- When Can the Police Stop me on the Street? What are my Rights?Police will often use a person’s presence in a high-crime area, coupled with unprovoked flight as sufficient to justify an officer’s brief, investigative stop. Illinois courts have decided that this was consistent with previous decisions recognizing a citizen’s right to ignore the police, as it found that unprovoked flight is not simply refusing to cooperate but is suspicious conduct that allows the police to investigate.
- Is It Legal to Visit America to Have a Baby in Order to Create Citizenship?Once known pejoratively as “anchor babies,” the children of foreign nationals born on American soil have traditionally had a right to automatic citizenship. As a result, immediate family members would seek their own citizenship by virtue of the close relationship. But, after years of debate on the topic of immigration reform, are anchor babies still legal?
- When is an Abortion Legal?The decision to end a pregnancy is rarely an easy one. Social issues, health concerns, or a wide array of other factors may be the reason for terminating the pregnancy, but the consequences can be devastating. Making matters worse, legal considerations have so deeply muddied the waters on a woman's right to choose that it is not always clear when one can have an abortion.
- Challenging DUI Test ResultsIn addition to the testimony of the arresting officer’s observations, the prosecution may introduce evidence during a DUI trial regarding test results that implicate the defendant. However, a number of test results may be challenged during the course of the defense.
- Are There Any Protections for Transgender Employees?For decades, the federal Employment Non-Discrimination Act has failed to pass, which would sweeping protections to members of the lesbian, gay, bisexual and transgender communities in the workforce. Without this law, transgender employees do have some protections, but not as many as people who have been traditionally protected under Title VII of the Civil Rights Act of 1964.
- What Does “Fruit of the Poisonous Tree” Mean in Criminal Proceedings?The fruit of the poisonous tree doctrine prevents the prosecution from admitting certain evidence into a criminal case after it has been tainted by a primary illegality. This doctrine is meant to remove illegally-acquired evidence from negatively impacting a criminal defendant.
- I Have No Money, How Can I Hire an Attorney?Frequently, the people who need an attorney the most are also the ones who can least afford to pay for one. Whether accused of a crime, injured in an accident, or facing the possibility of losing your children, there are many situations where the stakes are so high that you might desperately need an attorney even though you have no way to pay. So, how do you hire an attorney when you have no money?
- What Educational Rights Does My Disabled Child Have?In the United States, every child is entitled to a free public education. Additionally, having a disability triggers additional protections under law for primary and secondary students. Likewise, once a post-secondary student identifies as having a disability, he or she is entitled to additional rights.

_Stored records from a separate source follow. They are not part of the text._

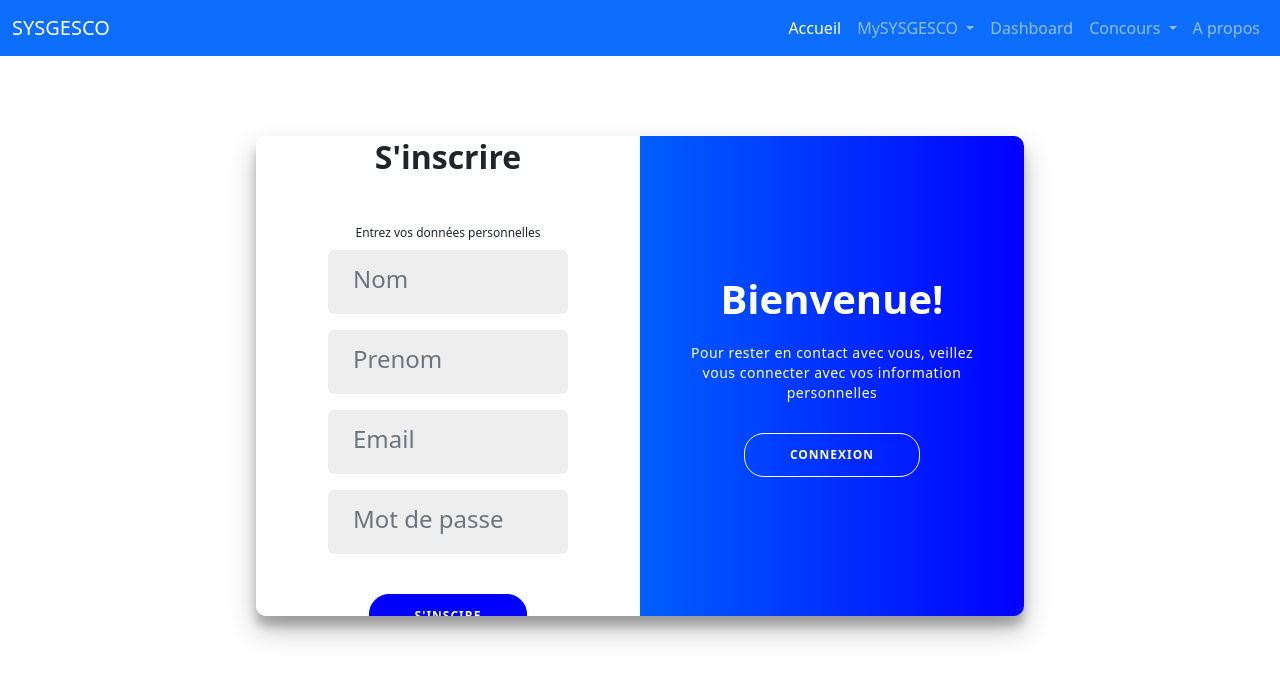
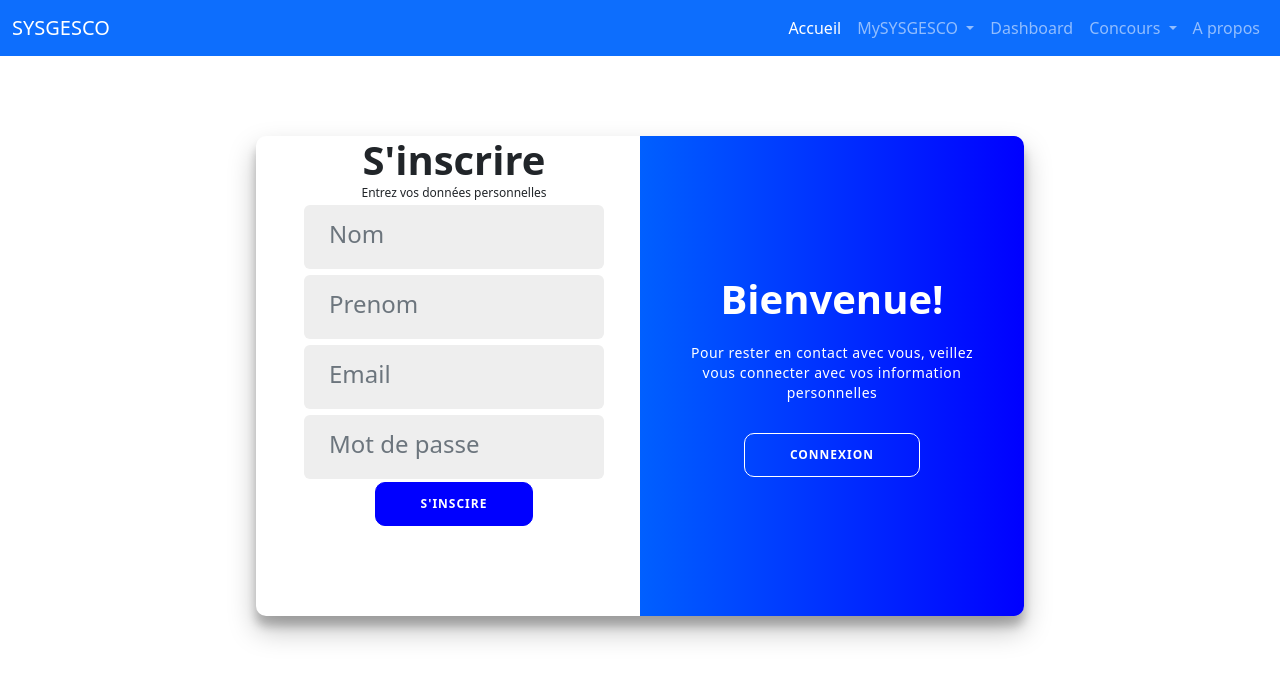
Before and after one commit to ange-lore/SYSGESCO_V1, an Angular app: page /registration in a window 1280 px wide. Shown: the top 680 px of the page. Built offline with nearby package versions, Linux system fonts and the light colour scheme.

Commit message:
Registration page ok

```diff
--- a/src/app/auth/registration/registration.component.css
+++ b/src/app/auth/registration/registration.component.css
@@ -1,32 +1,10 @@
-/* @import '-bootstrap/dist/css/bootstrap.min.css'; */
-/*@import '~bootstrap/dist/css/bootstrap.min.css';*/
-
-* {
-  box-sizing: border-box;
-}
-
-/* .ng-valid[required], .ng-valid.required  {
-	border-left: 1px solid #5378b8;
-
-  }
-
-  .ng-invalid:not(form)  {
-	border-left: 1px solid #a94442;
-	padding: 0.5px;
-  } */
-
-/* input.form-control.ng-pristine{
-	background-color: #ced4da;
-
-} */
-
 .form-control{
   background-color: #eee;
 }
 
 input.form-control{
-  width: 240px;
-  height: 40px;
+  width: 300px;
+  height: 10px;
 }
 
 ::placeholder{
@@ -74,7 +52,7 @@ a {
 }
 
 button {
-  border-radius: 20px;
+  border-radius: 10px;
   border: 1px solid #0000FF;
   background-color: #0000FF;
   color: #FFFFFF;
@@ -114,7 +92,7 @@ input {
   background-color: #eee;
   border: none;
   padding: 2rem 25px;
-  margin: 8px 0;
+  margin: 3px 0;
   /* width: 100%; */
 }
 
--- a/src/app/auth/registration/registration.component.html
+++ b/src/app/auth/registration/registration.component.html
@@ -1,20 +1,26 @@
 <div class="container" id="container">
   <div class="forms-container">
-    <div class="form-container sign-in-container">
+    <div class="sign-in-container">
       <form [formGroup]="registerForm" (ngSubmit)="save()">
         <h1>S'inscrire</h1>
         <span>Entrez vos données personnelles</span>
         <div class="form-group">
-          <input type="text" placeholder="Nom" formControlName="nom"
-                 [ngClass]="{'is-invalid': submitted  && registerForm.controls['nom'].errors }"
-                 class="form-control" />
+          <input
+            type="text"
+            placeholder="Nom"
+            formControlName="nom"
+            [ngClass]="{'is-invalid': submitted  && registerForm.controls['nom'].errors }"
+            class="form-control" />
           <div *ngIf="submitted && registerForm.controls['nom'].errors" class="text-danger">
             <div *ngIf="registerForm.controls['nom'].errors['required']">Entrez votre nom</div>
             <div *ngIf="registerForm.controls['nom'].errors['minlength']">Entrez au moins 4 caractères</div>
           </div>
         </div>
         <div class="form-group">
-          <input type="text" placeholder="Prenom" formControlName="prenom"
+          <input
+            type="text"
+            placeholder="Prenom"
+            formControlName="prenom"
                  [ngClass]="{'is-invalid': submitted  && registerForm.controls['prenom'].errors }"
                  class="form-control" />
           <div *ngIf="submitted && registerForm.controls['prenom'].errors" class="text-danger">
@@ -24,7 +30,10 @@
           </div>
         </div>
         <div class="form-group">
-          <input type="text" placeholder="Email" formControlName="email"
+          <input
+            type="text"
+            placeholder="Email"
+            formControlName="email"
                  [ngClass]="{'is-invalid': submitted  && registerForm.controls['email'].errors }"
                  class="form-control" />
           <div *ngIf="submitted && registerForm.controls['email'].errors" class="text-danger">
@@ -48,9 +57,6 @@
           </div>
         </div>
         <button>S'inscire</button>
-        <!-- <div class="col col-md-4">
-          <div style="position : fixe">{{ preview }}</div>
-        </div> -->
       </form>
     </div>
     <div class="overlay-container">
```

- What Are the Rules for Police Lineups?Having an eyewitness testify that he or she saw the suspect commit the crime or some act associated with the crime can be powerful evidence for a prosecutor. Realizing this, the United States Supreme Court and state courts across the country have established strict guidelines regarding police lineups.
- What Protections Does The Americans with Disabilities Act Provide?The Americans with Disabilities Act was passed to help the United States benefit from the skills and talents of individuals who happen to have disabilities. It strives to break down barriers individuals with disabilities experienced regarding employment, public accommodations, public services, transportation and telecommunications.
- All Civil Rights Law Articles
Articles written by attorneys and experts worldwide discussing legal aspects related to Civil Rights including: constitutional law, consumer law, discrimination, human rights, native populations, privacy law, public law and sexual harassment.